There are 24 hours in a day. 8 of those should be reserved for sleeping. For students, 8 more hours are usually taken up by school, including travelling time. This leaves 8 hours in which students must eat, shower, relax, socialise, exercise, complete their homework and study. Doesn’t sound like a lot of time, does it? A lot of students I speak to feel overwhelmed by the large amount of tasks they have to complete in this time. If they are studying for a test or exam, working on a difficult assignment or simply trying to stay ahead, students can often feel as if time is ticking away too quickly. In worst case scenarios, students sacrifice sleep and leisure time to keep up with their responsibilities. Does this sound like a familiar story? If so, then my 4 tips on how to make the most of your time are sure to get you back on track!
1. Do Small Tasks Everyday
Imagine if, every month, you had to brush your teeth for an entire hour without stopping. Or, imagine if, once a year, you had to take your dog for a 112 kilometre walk. Sounds tough, doesn’t it? It’s much easier to break these tasks down: brush your teeth for 2 minutes every day and take your dog for 2 kilometre walk every week. Often, students forget that they can treat their studies in exactly the same way. Students feel pressured for time when they try to complete a large task, such as writing an essay, all at once. The trick is to break this task down into a number of smaller tasks and, most importantly, do at least one of these tasks every day. Instead of waiting until you have 3 hours free to sit down, plan and write a full essay, take half an hour each day to do a little bit of the job. You will find that the seemingly immense task suddenly becomes much more easy to handle.

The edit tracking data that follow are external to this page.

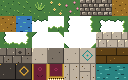
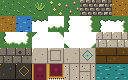
Art: quieter Guildhall and Vault floors (REF-122, REF-154 second drawings)
The owner agreed both floors were too loud. REF-122: the solid
stone-grey square becomes a pale slab with an inlaid grey line frame,
so the chequer stays but no longer drowns the props. REF-154: the ring
is a single thin brass line and is laid on one slab in twelve, not one
in six. REF-76 atlas copy, game atlas, docs and the ring-rate test
updated to match.

Claude-Session: https://claude.ai/code/session_0148hHFc6RMn2Uz6tAh8NkZT

Changed region(s): [[0.375, 0.6, 0.5, 0.8], [0.1562, 0.825, 0.2188, 0.95]]

diff --git a/design/art/refs/ref-122-hallfloor.jsx b/design/art/refs/ref-122-hallfloor.jsx
@@ -2,14 +2,17 @@
 // REF-122 - Guildhall floor, 16x16 tiles, 2-column sheet.
 // APPROVED by Matt 2026-11-18. Wired as game/assets/sprites/tiles_village_v3.png (via the REF-76 combined atlas, indices 26-27).
 //
-// Ground for the Guildhall Quarter (Act 3): a chequered civic floor, one
-// aged-paper square and one stone-grey square, each a whole tile with a
-// one-pixel joint on its right and bottom edge. Lay them as a chequer
-// (light where tile x + tile y is even), never at random. The Guildhall
-// cast wears oxblood and reads on both squares.
+// Ground for the Guildhall Quarter (Act 3): a chequered civic floor of
+// aged-paper slabs, each a whole tile with a one-pixel joint on its
+// right and bottom edge. One square is plain; the other carries an
+// inlaid stone-grey line frame. Lay them as a chequer (plain where
+// tile x + tile y is even), never at random. Second drawing (owner
+// agreed 2026-11-19): the first had a solid stone-grey square, and the
+// full-contrast check was the loudest ground in the game and drowned
+// the props. The Guildhall cast wears oxblood and reads on both.
 //
 // Legend: V aged paper  C parchment cream (lit corner)
-//         S stone grey  B basalt (joint, specks)
+//         S stone grey (joint, inlay, speck)
 
 const REF122_COLS = 2;
 
@@ -33,22 +36,22 @@ const REF122_TILES = {
     'SSSSSSSSSSSSSSSS',
   ],
   hall_dark: [
-    'VSSSSSSSSSSSSSSB',
-    'VSSSSSSSSSSSSSSB',
-    'SSSSSSSSSSSSSSSB',
-    'SSSSSSSSSSSSSSSB',
-    'SSSSSSSSSSSBSSSB',
-    'SSSSSSSSSSSSSSSB',
-    'SSSSSSSSSSSSSSSB',
-    'SSSSSSSSSSSSSSSB',
-    'SSSSSSSSSSSSSSSB',
-    'SSSSSSSSSSSSSSSB',
-    'SSSSBSSSSSSSSSSB',
-    'SSSSSSSSSSSSSSSB',
-    'SSSSSSSSSSSSSSSB',
-    'SSSSSSSSSSSSSSSB',
-    'SSSSSSSSSSSSSSSB',
-    'BBBBBBBBBBBBBBBB',
+    'CCVVVVVVVVVVVVVS',
+    'CVVVVVVVVVVVVVVS',
+    'VVSSSSSSSSSSSVVS',
+    'VVSVVVVVVVVVSVVS',
+    'VVSVVVVVVVVVSVVS',
+    'VVSVVVVVVVVVSVVS',
+    'VVSVVVVVVVVVSVVS',
+    'VVSVVVVVVVVVSVVS',
+    'VVSVVVVVVVVVSVVS',
+    'VVSVVVVVVVVVSVVS',
+    'VVSVVVVVVVVVSVVS',
+    'VVSVVVVVVVVVSVVS',
+    'VVSSSSSSSSSSSVVS',
+    'VVVVVVVVVVVVVVVS',
+    'VVVVVVVVVVVVVVVS',
+    'SSSSSSSSSSSSSSSS',
   ],
 };
 

diff --git a/design/art/refs/ref-76-village-atlas.jsx b/design/art/refs/ref-76-village-atlas.jsx
@@ -520,22 +520,22 @@ const REF76_TILES = {
     'SSSSSSSSSSSSSSSS',
   ],
   hall_dark: [
-    'VSSSSSSSSSSSSSSB',
-    'VSSSSSSSSSSSSSSB',
-    'SSSSSSSSSSSSSSSB',
-    'SSSSSSSSSSSSSSSB',
-    'SSSSSSSSSSSBSSSB',
-    'SSSSSSSSSSSSSSSB',
-    'SSSSSSSSSSSSSSSB',
-    'SSSSSSSSSSSSSSSB',
-    'SSSSSSSSSSSSSSSB',
-    'SSSSSSSSSSSSSSSB',
-    'SSSSBSSSSSSSSSSB',
-    'SSSSSSSSSSSSSSSB',
-    'SSSSSSSSSSSSSSSB',
-    'SSSSSSSSSSSSSSSB',
-    'SSSSSSSSSSSSSSSB',
-    'BBBBBBBBBBBBBBBB',
+    'CCVVVVVVVVVVVVVS',
+    'CVVVVVVVVVVVVVVS',
+    'VVSSSSSSSSSSSVVS',
+    'VVSVVVVVVVVVSVVS',
+    'VVSVVVVVVVVVSVVS',
+    'VVSVVVVVVVVVSVVS',
+    'VVSVVVVVVVVVSVVS',
+    'VVSVVVVVVVVVSVVS',
+    'VVSVVVVVVVVVSVVS',
+    'VVSVVVVVVVVVSVVS',
+    'VVSVVVVVVVVVSVVS',
+    'VVSVVVVVVVVVSVVS',
+    'VVSSSSSSSSSSSVVS',
+    'VVVVVVVVVVVVVVVS',
+    'VVVVVVVVVVVVVVVS',
+    'SSSSSSSSSSSSSSSS',
   ],
   court_plain: [
     'CVVVVVVVVVVVVVVS',
@@ -631,14 +631,14 @@ const REF76_TILES = {
     'GBBBBBBBBBBBBBBX',
     'BBBBBBBBBBBBBBBX',
     'BBBBBBBNNBBBBBBX',
-    'BBBBBBNGGNBBBBBX',
-    'BBBBBNGBBGNBBBBX',
-    'BBBBNGBBBBGNBBBX',
-    'BBBNGBBBBBBGNBBX',
-    'BBBNGBBBBBBGNBBX',
-    'BBBBNGBBBBGNBBBX',
-    'BBBBBNGBBGNBBBBX',
-    'BBBBBBNGGNBBBBBX',
+    'BBBBBBNBBNBBBBBX',
+    'BBBBBNBBBBNBBBBX',
+    'BBBBNBBBBBBNBBBX',
+    'BBBNBBBBBBBBNBBX',
+    'BBBNBBBBBBBBNBBX',
+    'BBBBNBBBBBBNBBBX',
+    'BBBBBNBBBBNBBBBX',
+    'BBBBBBNBBNBBBBBX',
     'BBBBBBBNNBBBBBBX',
     'BBBBBBBBBBBBBBBX',
     'BBBBBBBBBBBBBBBX',

diff --git a/design/art/refs/ref-154-vaultfloor.jsx b/design/art/refs/ref-154-vaultfloor.jsx
@@ -4,9 +4,11 @@
 //
 // Ground for the Vault (Act 8): dark basalt slabs, one per tile, with a
 // coalblack joint and one old-gold stud at the corner; the second tile
-// carries a gold ring inlay (use it for about one tile in six). The
-// darkest ground in the game on purpose: the Vault cast wears
-// stone-grey plate and would vanish on a grey floor.
+// carries a thin antique-brass ring inlay (use it for about one tile
+// in twelve). Second drawing (owner agreed 2026-11-19): the first ring
+// was a double gold-and-brass line on one tile in six and read as
+// busy. The darkest ground in the game on purpose: the Vault cast
+// wears stone-grey plate and would vanish on a grey floor.
 //
 // Legend: B basalt  X coalblack  S stone grey  G old gold
 //         N antique brass
@@ -36,14 +38,14 @@ const REF154_TILES = {
     'GBBBBBBBBBBBBBBX',
     'BBBBBBBBBBBBBBBX',
     'BBBBBBBNNBBBBBBX',
-    'BBBBBBNGGNBBBBBX',
-    'BBBBBNGBBGNBBBBX',
-    'BBBBNGBBBBGNBBBX',
-    'BBBNGBBBBBBGNBBX',
-    'BBBNGBBBBBBGNBBX',
-    'BBBBNGBBBBGNBBBX',
-    'BBBBBNGBBGNBBBBX',
-    'BBBBBBNGGNBBBBBX',
+    'BBBBBBNBBNBBBBBX',
+    'BBBBBNBBBBNBBBBX',
+    'BBBBNBBBBBBNBBBX',
+    'BBBNBBBBBBBBNBBX',
+    'BBBNBBBBBBBBNBBX',
+    'BBBBNBBBBBBNBBBX',
+    'BBBBBNBBBBNBBBBX',
+    'BBBBBBNBBNBBBBBX',
     'BBBBBBBNNBBBBBBX',
     'BBBBBBBBBBBBBBBX',
     'BBBBBBBBBBBBBBBX',

diff --git a/game/src/plugins/world.rs b/game/src/plugins/world.rs
@@ -110,11 +110,11 @@ const RUNE_RING_RADIUS_PX: f32 = 80.0;
 const T_PLANK_A: u32 = 30;
 const T_PLANK_B: u32 = 31;
 /// REF-154 vault floor: a plain basalt slab and a slab with a gold ring
-/// inlaid, the ring on about one tile in six ([`VAULT_RING_ONE_IN`]).
+/// inlaid, the ring on about one tile in twelve ([`VAULT_RING_ONE_IN`]).
 const T_VAULT_PLAIN: u32 = 32;
 const T_VAULT_RING: u32 = 33;
 /// One vault slab in this many carries the gold ring (REF-154).
-const VAULT_RING_ONE_IN: u32 = 6;
+const VAULT_RING_ONE_IN: u32 = 12;
 /// REF-162 carpet runner, laid in the overlay layer over a plaza's ground
 /// ([`Runner`]): `runner_mid` tiles vertically, `runner_end` is its fringed
 /// south end.
@@ -2102,10 +2102,10 @@ mod tests {
         assert!((0.12..=0.22).contains(&share), "soot_a {a}, soot_b {b}");
     }
 
-    /// REF-154: the gold ring slab on about one vault tile in six, the
+    /// REF-154: the ring slab on about one vault tile in twelve, the
     /// plain basalt slab everywhere else.
     #[test]
-    fn vault_ring_is_about_one_tile_in_six() {
+    fn vault_ring_is_about_one_tile_in_twelve() {
         assert_eq!(
             Ground::VaultFloor.paving().map(|p| p.lay),
             Some(Lay::OneIn(VAULT_RING_ONE_IN))
@@ -2116,7 +2116,7 @@ mod tests {
         let plain = tiles.iter().filter(|(_, _, t)| *t == T_VAULT_PLAIN).count();
         assert_eq!(ring + plain, tiles.len());
         let share = ring as f64 / tiles.len() as f64;
-        assert!((0.12..=0.22).contains(&share), "plain {plain}, ring {ring}");
+        assert!((0.05..=0.12).contains(&share), "plain {plain}, ring {ring}");
     }
 
     /// REF-162: the Library and the Throne each lay a runner two tiles

diff --git a/design/04b-art-deliverables.md b/design/04b-art-deliverables.md
@@ -333,7 +333,7 @@ Refs landed against the bible. Source `.jsx` lives at `design/art/refs/ref-NN-<s
 | 151 | Fish crates (Wharf prop) | 32×32 | ref-151-fishcrates.jsx | (header) | `sprites/props/fish_crates.png` (prop, y-sorted, solid stack) |
 | 152 | Anchor (Wharf prop) | 32×32 | ref-152-anchor.jsx | (header) | `sprites/props/anchor.png` (prop, y-sorted, solid over the shank and arms) |
 | 153 | Signal mast (Wharf prop) | 32×32 | ref-153-signalmast.jsx | (header) | `sprites/props/signal_mast.png` (prop, y-sorted, solid at the foot) |
-| 154 | Vault floor (Act 8 district ground: vault_plain, vault_ring) | 16×16 ×2 (2-col sheet, 32×16) | ref-154-vaultfloor.jsx | (header) | via REF-76: `sprites/tiles_village_v3.png` indices 32-33 (the Vault interior; the gold ring on about one slab in six) |
+| 154 | Vault floor (Act 8 district ground: vault_plain, vault_ring) | 16×16 ×2 (2-col sheet, 32×16) | ref-154-vaultfloor.jsx | (header) | via REF-76: `sprites/tiles_village_v3.png` indices 32-33 (the Vault interior; a thin brass ring on about one slab in twelve; second drawing 2026-11-19) |
 | 155 | The vault door (Act 8 landmark) | 64×64 | ref-155-vaultdoor.jsx | (header) | `sprites/props/vault_door.png` (landmark, y-sorted, solid over the whole wall) |
 | 156 | Coin pile (Vault prop) | 32×32 | ref-156-coinpile.jsx | (header) | `sprites/props/coin_pile.png` (prop, y-sorted, solid heap) |
 | 157 | Chained casket (Vault prop) | 32×32 | ref-157-chainedcasket.jsx | (header) | `sprites/props/chained_casket.png` (prop, y-sorted, solid pedestal) |
@@ -362,7 +362,7 @@ Refs landed against the bible. Source `.jsx` lives at `design/art/refs/ref-NN-<s
 
 Props (REF-67, REF-68) are sprites, not tiles: y-sorted, anchored bottom-centre. Terrain (REF-66) uses an opaque base layer plus a transparent grass-edge overlay layer.
 
-A tilemap binds one atlas texture, so every plaza ground reaches the world through REF-76, a verbatim copy of the REF-66 tiles (0-21) followed by the REF-75 flagstone (22-23), the REF-97 Forge slab (24-25), the REF-122 Guildhall floor (26-27), the REF-130 tower court (28-29), the REF-138 tavern planks (30-31), the REF-154 vault floor (32-33), the REF-162 carpet runner (34-35) and the REF-146 Wharf dock and water (36-39; the atlas is now five full rows). How a ground's two tiles are laid is per-ground data (`world::Ground::paving`, `world::Lay`): flagstone and planks mixed, the Forge's scorch and the vault's gold ring each on one slab in six, the Guildhall floor a chequer, the rune slab a ring round the Mage's Tower. The runner is not a ground: a district's `runner` (`world::Runner`) lays it in the overlay layer over the paving, two tiles wide (the plaza's centre line is a tile seam), so the fringe of `runner_end` shows the flagstone under it. Harbour water is a ground of its own (`world::Ground::Water`), laid only inside a plaza's cobble ring where a district names a `harbour` (`world::Harbour`: a basin rectangle less its jetties): its two REF-146 frames are laid in a chequer and swapped together every 0.6 s (`world::swell_water`), so neighbours are always out of phase, and its tiles merge into a few solid boxes (`world::water_solids`, three for the Wharf), so nobody walks, stands or restores a save on it. render-refs' `ref76_atlas_is_verbatim_copy_of_its_sources` test fails if the copy drifts from any source; edit the source ref, never REF-76's rows. Plaza interiors are flagstone inside a one-tile REF-66 cobble ring; roads stay dirt.
+A tilemap binds one atlas texture, so every plaza ground reaches the world through REF-76, a verbatim copy of the REF-66 tiles (0-21) followed by the REF-75 flagstone (22-23), the REF-97 Forge slab (24-25), the REF-122 Guildhall floor (26-27), the REF-130 tower court (28-29), the REF-138 tavern planks (30-31), the REF-154 vault floor (32-33), the REF-162 carpet runner (34-35) and the REF-146 Wharf dock and water (36-39; the atlas is now five full rows). How a ground's two tiles are laid is per-ground data (`world::Ground::paving`, `world::Lay`): flagstone and planks mixed, the Forge's scorch on one slab in six, the vault's brass ring on one slab in twelve, the Guildhall floor a chequer (plain slab and inlaid-frame slab), the rune slab a ring round the Mage's Tower. The runner is not a ground: a district's `runner` (`world::Runner`) lays it in the overlay layer over the paving, two tiles wide (the plaza's centre line is a tile seam), so the fringe of `runner_end` shows the flagstone under it. Harbour water is a ground of its own (`world::Ground::Water`), laid only inside a plaza's cobble ring where a district names a `harbour` (`world::Harbour`: a basin rectangle less its jetties): its two REF-146 frames are laid in a chequer and swapped together every 0.6 s (`world::swell_water`), so neighbours are always out of phase, and its tiles merge into a few solid boxes (`world::water_solids`, three for the Wharf), so nobody walks, stands or restores a save on it. render-refs' `ref76_atlas_is_verbatim_copy_of_its_sources` test fails if the copy drifts from any source; edit the source ref, never REF-76's rows. Plaza interiors are flagstone inside a one-tile REF-66 cobble ring; roads stay dirt.
 
 **District sets (R1, `design/09-roadmap.md` "Art plan").** A district is dressed by data, not code: its approved ground's tiles are APPENDED to REF-76 (never inserted; existing indices are pinned by `world.rs` tests) and named by the district's `interior` in `world::DISTRICTS` (none = flagstone); its 64×64 landmark goes in `prop::LANDMARKS` (placed on the plaza's back-centre plot); its 32×32 props go in `prop::DISTRICT_PROPS` as (district, kind, offset from the plaza centre); its cast stands at their work through the district's `cast` offsets (one per roster slot; empty = the grid). Each new prop needs a `PropKind` with size, ground line, solid parts and visual box taken from its ref header (the `prop.rs` tests re-derive them from the grid). The tests then check the props stand on the plaza paving, keep street mouths open, leave no walled-off pocket, and that every talk spot is reachable. Capture: `scene-district-<name>.png` (whole plaza, zoomed out) and `scene-district-<name>-yard.png`. The Forge (Act 6) is the first: REF-97 slab, REF-98 Great Furnace, REF-99..102 anvil, quench trough, coal heap, tool rack (approved 2026-11-18). The free demo's three plazas follow on flagstone (R1 wave A2, approved 2026-11-18): Hearthstone Square (REF-103 Bell Tower, REF-104 well, REF-105 woodpile, REF-106 signpost, REF-115 chicken coop), Market Row (REF-107 market stall, REF-108 crates, REF-109 barrels, REF-110 handcart), The Commons (REF-111 Checker's Gate, REF-112 lantern post, REF-113 bench, REF-114 fence). A kind may be placed many times and in other districts; two plaza props may share sprite margins but never an opaque pixel (the tests compare the ref grids), so a fence run can meet a gate pillar. Density pass (2026-11-18): the four dressed plazas carry 34 to 45 props each (landmark included), composed as small scenes with two-tile lanes from every street mouth to the centre and the landmark, using also REF-116..121 (grindstone, ingots, bellows, weapon rack, workbench, bucket and shovel), REF-128 strongbox and REF-129 planter; the casts gather two or three to a prop, their centres at least two talk radii (56 px) apart. Acts 3-5 (approved 2026-11-18) follow the same standard on their own grounds: the Guildhall Quarter (REF-122..127, formal and symmetric), the Mage's Tower (REF-130..137, a rune-stone ring round the cauldron) and Tavern Row (REF-138..145, tables, kegs and the firepit), reusing the planter, strongbox, bench, lantern post, barrels, crates, woodpile and signposts. Acts 8-10 (approved 2026-11-18) the same way: the Vault (REF-154 floor, REF-155 door, REF-156..161; chain cordons, a treasury, the wardens' key rack, the casket and the scales), the Forbidden Library (REF-162 runner to the Sealed Stacks, REF-163..167; three rows of tall bookshelves either side of the runner) and the Throne (REF-162 runner to the dais, REF-168..172; an aisle of columns and braziers, guard statues at the mouth, the Crown beside the top of the aisle), reusing the strongbox, lantern post, scroll shelf, lectern and bench. The Library's and the Throne's bosses keep their grid spot before the landmark (their `cast` lists the six villagers only). Ambient townsfolk (REF-173..179, approved 2026-11-19) are not cast: `townsfolk::TOWNSFOLK` places 2-5 per dressed plaza at a prop, as non-solid, non-interactable sprites (no `Npc` component, nothing in the roster or save); `tests/npc_placement.rs` keeps them on their paving, off every prop and talk spot and 56 px from every roster NPC. Capture: `scene-townsfolk-<district>.png`. The Wharf (Act 7, approved 2026-11-18) is the last and every district is now dressed: REF-146 dock planks with the harbour basin along the east side (the side with no street) and a jetty three tiles wide out into it on the street's line, the REF-147 harbour crane at the back-centre with cargo stacked to its west, REF-148..153 bollards along the quay edge and at the jetty's head, net racks, fish crates, anchors, the signal mast on the north-east quay and three rowboats moored on the water, reusing crates, barrels, handcarts, lantern posts, benches and a signpost (38 props, landmark included). The cast gathers in pairs at the crane, the signal mast and the anchor, a tile clear of the water; five townsfolk stand at the mouth's lantern, the fish crates, the menders' bench, a net rack and a bollard. Capture: `scene-district-the-wharf[-yard,-jetty,-quay].png`, `scene-landmark-harbour-crane.png`, `scene-townsfolk-the-wharf.png`.
 

diff --git a/HANDOFF.md b/HANDOFF.md
@@ -299,7 +299,7 @@ runs `scripts/ci.ps1` on the merged result as the sign-off gate.
   `scene-district-{guildhall-quarter,the-mages-tower,tavern-row}[-yard]`,
   `scene-landmark-{guildhall,mages-tower,tavern}`.
 - **Wired 2026-11-19 (Acts 8-10):** REF-154..161 in the Vault (basalt
-  floor with a gold ring on one slab in six, the vault door, a treasury
+  floor with a thin brass ring on one slab in twelve, the vault door, a treasury
   behind a chain cordon, the key rack, the chained casket, the scales
   behind a chain, a second cordon along the south wall), REF-162..167 in
   the Forbidden Library (the runner two tiles wide from the south wall to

2. Have A To Do List
When I am feeling under pressure, I find that it is always a good idea to write a list of things I have to do. Writing a to do list can be intimidating, especially if it is a long list, but it is not meant to overwhelm you. You should use it as a chance to prioritise your tasks, figure out how each task can be broken down into smaller jobs, and how much time you need to spend on each job. The more you can actively take control and plan what it is you need to do, the more chance you have of working efficiently and effectively under a time limit. As the saying goes “measure twice, cut once.”
3. Work In Efficient Blocks
Have you noticed that, after an hour or more of hard study, your brain starts to become a bit useless? This is because the brain, like any other part of your body, gets tired after being used for an extended period of time. Students who continue studying for hours on end, long past the point where their minds are losing focus, are not making the most of their time. While an hour’s worth of work at night is good, an hour’s worth of work at 2 in the morning, when your mind is wandering and you are working inefficiently, is not nearly as valuable as a good night’s sleep. In order to study and work as efficiently as possible, you need to make sure you work in efficient blocks. Study for an hour and then take a break before returning to study. The extra time spent resting and recovering will definitely pay off.
4. Make The Most Of Wasted Time
Spare time can be found in the most unexpected places. Think about your day. Are there any periods of time that you could be using more efficiently? Could you look over your spelling words while you brush your teeth each day? Could you read a chapter of your English book on the way to school? Could you mute the television and do a maths problem during each commercial break? These moments of time, while small, can add up. I’m not suggesting that you need to study every moment of every day; good relaxation time is not wasted time. But if you took all the minutes that you spend staring blankly out the window, playing on your phone and watching ads for vacuum cleaners on TV, you might just find that you get a LOT done.
How do you make the most of your time? Let me know in the comments!